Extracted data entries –
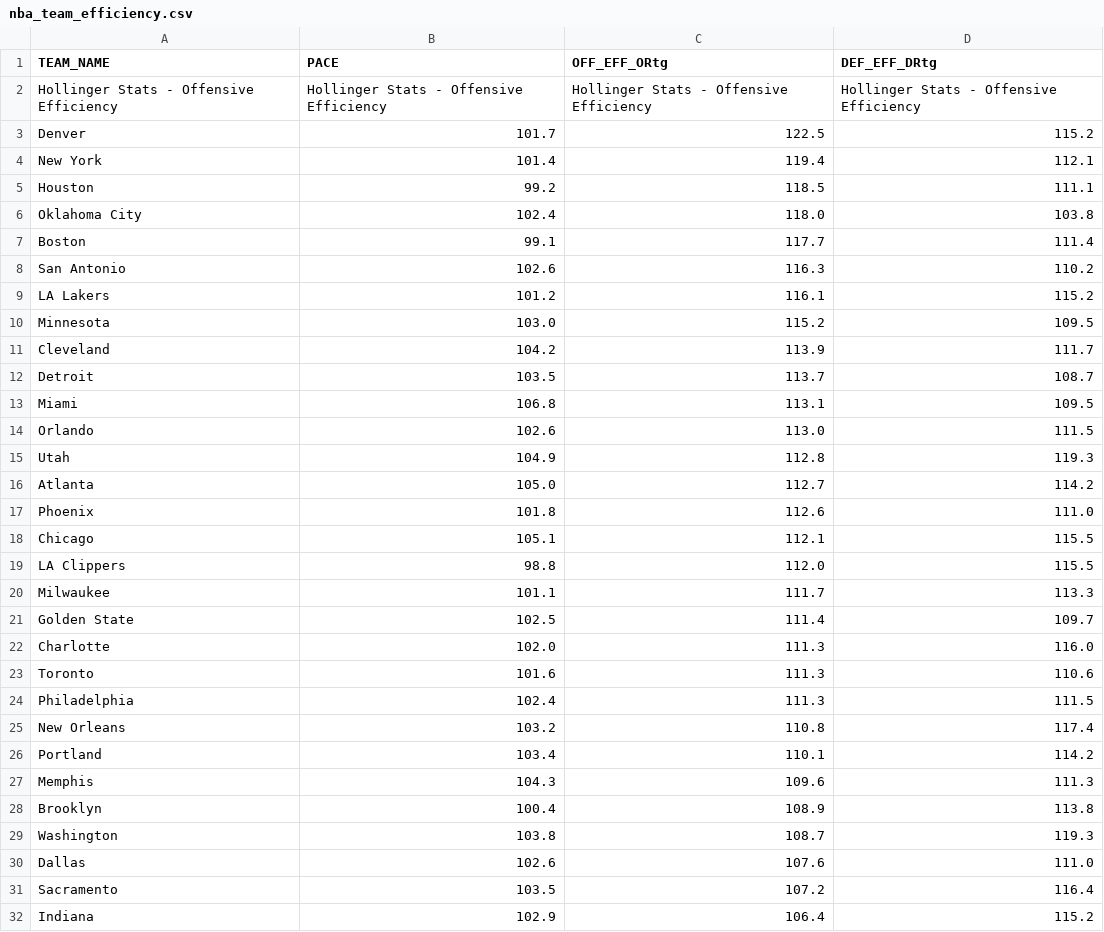
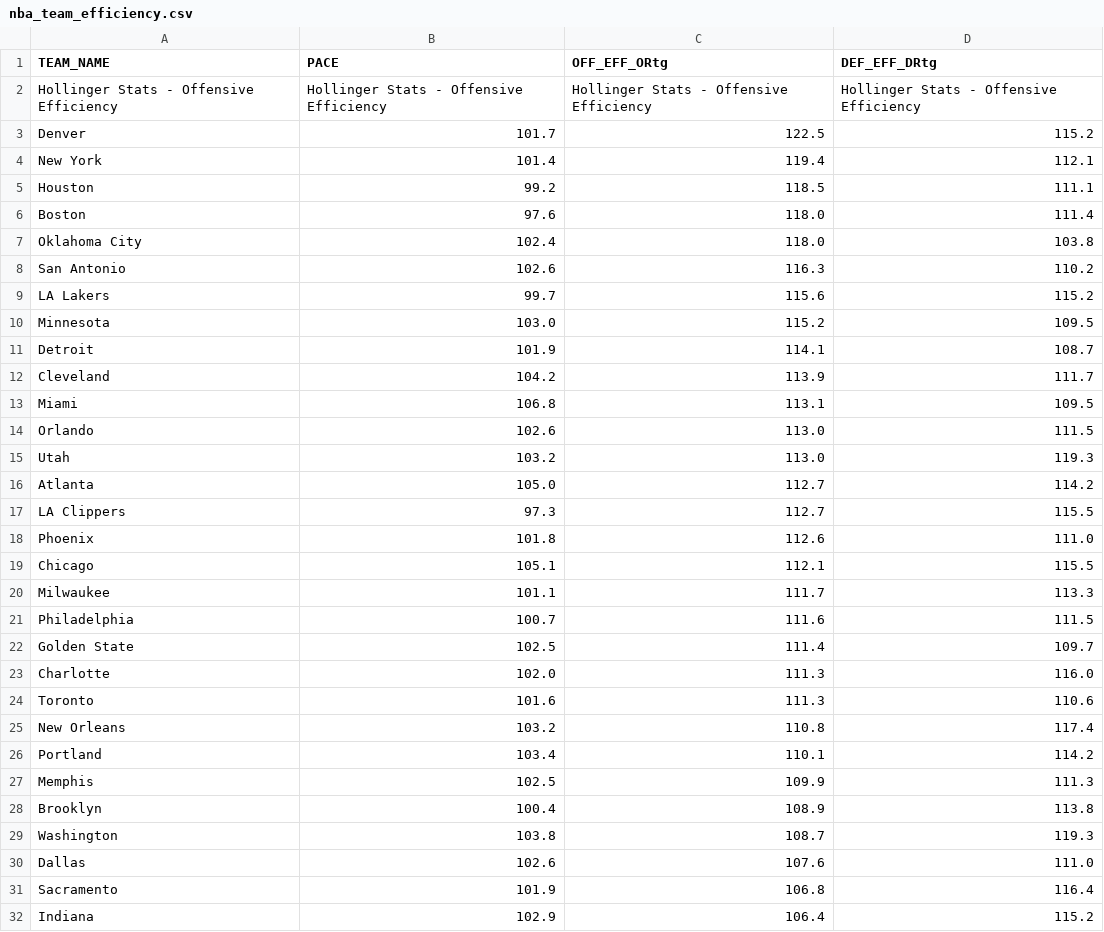
Before and after one commit to Daniel-CM327/NBA-Team-Efficiency, a CSV file: nba_team_efficiency.csv, drawn as a sheet.

```diff
--- a/nba_team_efficiency.csv
+++ b/nba_team_efficiency.csv
@@ -5,17 +5,18 @@ New York,101.4,119.4,112.1
 Houston,99.2,118.5,111.1
+Boston,97.6,118.0,111.4
 Oklahoma City,102.4,118.0,103.8
-Boston,99.1,117.7,111.4
 San Antonio,102.6,116.3,110.2
-LA Lakers,101.2,116.1,115.2
+LA Lakers,99.7,115.6,115.2
 Minnesota,103.0,115.2,109.5
+Detroit,101.9,114.1,108.7
 Cleveland,104.2,113.9,111.7
-Detroit,103.5,113.7,108.7
 Miami,106.8,113.1,109.5
 Orlando,102.6,113.0,111.5
-Utah,104.9,112.8,119.3
+Utah,103.2,113.0,119.3
 Atlanta,105.0,112.7,114.2
+LA Clippers,97.3,112.7,115.5
 Phoenix,101.8,112.6,111.0
 Chicago,105.1,112.1,115.5
-LA Clippers,98.8,112.0,115.5
 Milwaukee,101.1,111.7,113.3
+Philadelphia,100.7,111.6,111.5
 Golden State,102.5,111.4,109.7
@@ -23,6 +24,5 @@ Charlotte,102.0,111.3,116.0
 Toronto,101.6,111.3,110.6
-Philadelphia,102.4,111.3,111.5
 New Orleans,103.2,110.8,117.4
 Portland,103.4,110.1,114.2
-Memphis,104.3,109.6,111.3
+Memphis,102.5,109.9,111.3
 Brooklyn,100.4,108.9,113.8
@@ -30,3 +30,3 @@ Washington,103.8,108.7,119.3
 Dallas,102.6,107.6,111.0
-Sacramento,103.5,107.2,116.4
+Sacramento,101.9,106.8,116.4
 Indiana,102.9,106.4,115.2
```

The task –
Please list every line of the records that contains "Clippers".

Task answer –
+LA Clippers,97.3,112.7,115.5
-LA Clippers,98.8,112.0,115.5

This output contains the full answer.